A meaningful experience is usually relational. So a more meaningful resolution might involve other people. Rather than simply deciding to lose weight, you might try running a half marathon as a family, or climbing a mountain with friends, or riding a bike in a special bike ride that benefits a charity. If it’s a financial goal, decide as a family how much of your debt you want to pay off by this time next year, then post it on the fridge. Do great things together if you’d like to create a more meaningful experience.
2. Create a plan to accomplish your ambition.
Creating a plan to follow through on our resolutions requires sitting down with pen and paper and putting real goals on real dates in a real calendar. Anything else is just wishful thinking. But making a plan also involves following through on major steps. This year, to follow through, we need to sign up for that exercise class or create that savings account or have a garage sale. Stating a vague goal is great, but creating “inciting incidents” is what really gets us moving. The term comes from novelists and screenplay writers and it involves an incident in which their characters are forced into the story. So, when we sign up with friends for an exercise class or go down to the bank and open a savings account, we are taking a step that launches our story. Creating an inciting incident may be the most powerful tool we have in following through on our ambitions.

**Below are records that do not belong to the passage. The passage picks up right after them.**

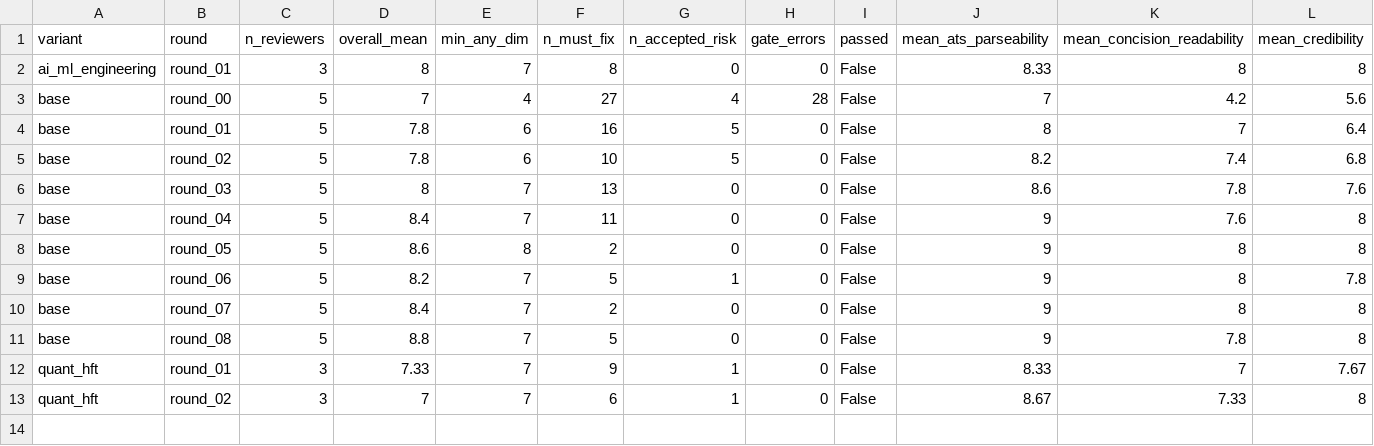
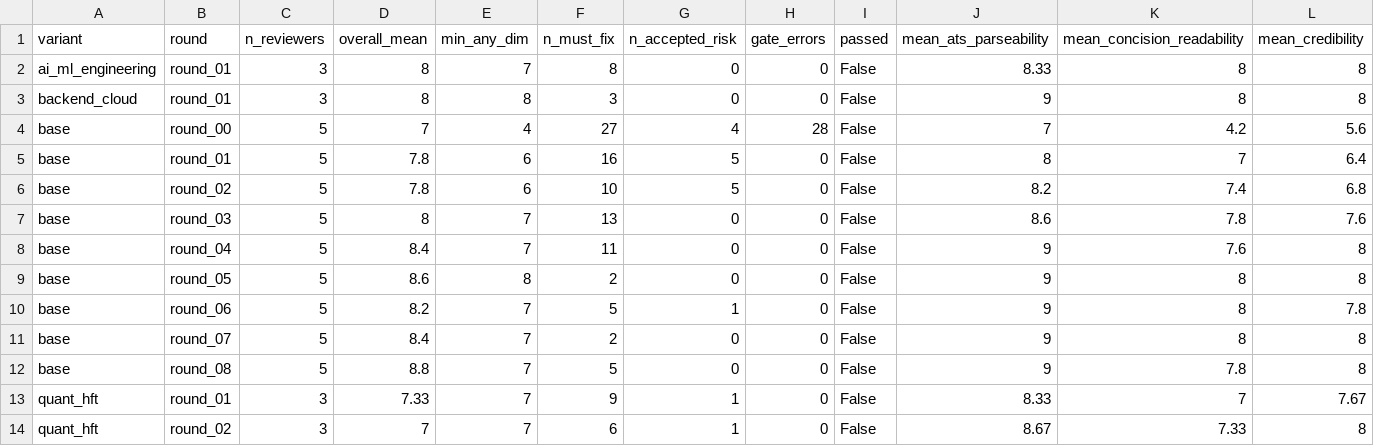
Before and after one commit to AmarDhillon05/AmarDhillon05, a CSV file: resume-lab/scores/history.csv, drawn as a sheet; only a part is shown; rows hold the shown columns only; the diff names each change by its address in the sheet, - before the commit and + after, or states it on an @@ line.

```diff
--- a/resume-lab/scores/history.csv
+++ b/resume-lab/scores/history.csv
+row 3: backend_cloud | round_01 | 3 | 8 | 8 | 3 | 0 | 0 | False | 9 | 8 | 8
```
Also changed, not shown: 13 other files.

3. Engage conflict.
Most people avoid conflict and its for good reason. Conflict isn’t any fun. But when we realize no good story is told without conflict, we can redeem it in our minds. While it may still sting, we can also see conflict as meaningful. and when conflict is seen as meaningful, its more bearable and even, to some strange extent, meaningful.
4. Share your story with the world.
While it may not be the world, feel free to add your goals for next year here.
Help me brainstorm possible goals for me and you for the upcoming year. I will post my goals next week sometime, but would love some thoughts from you.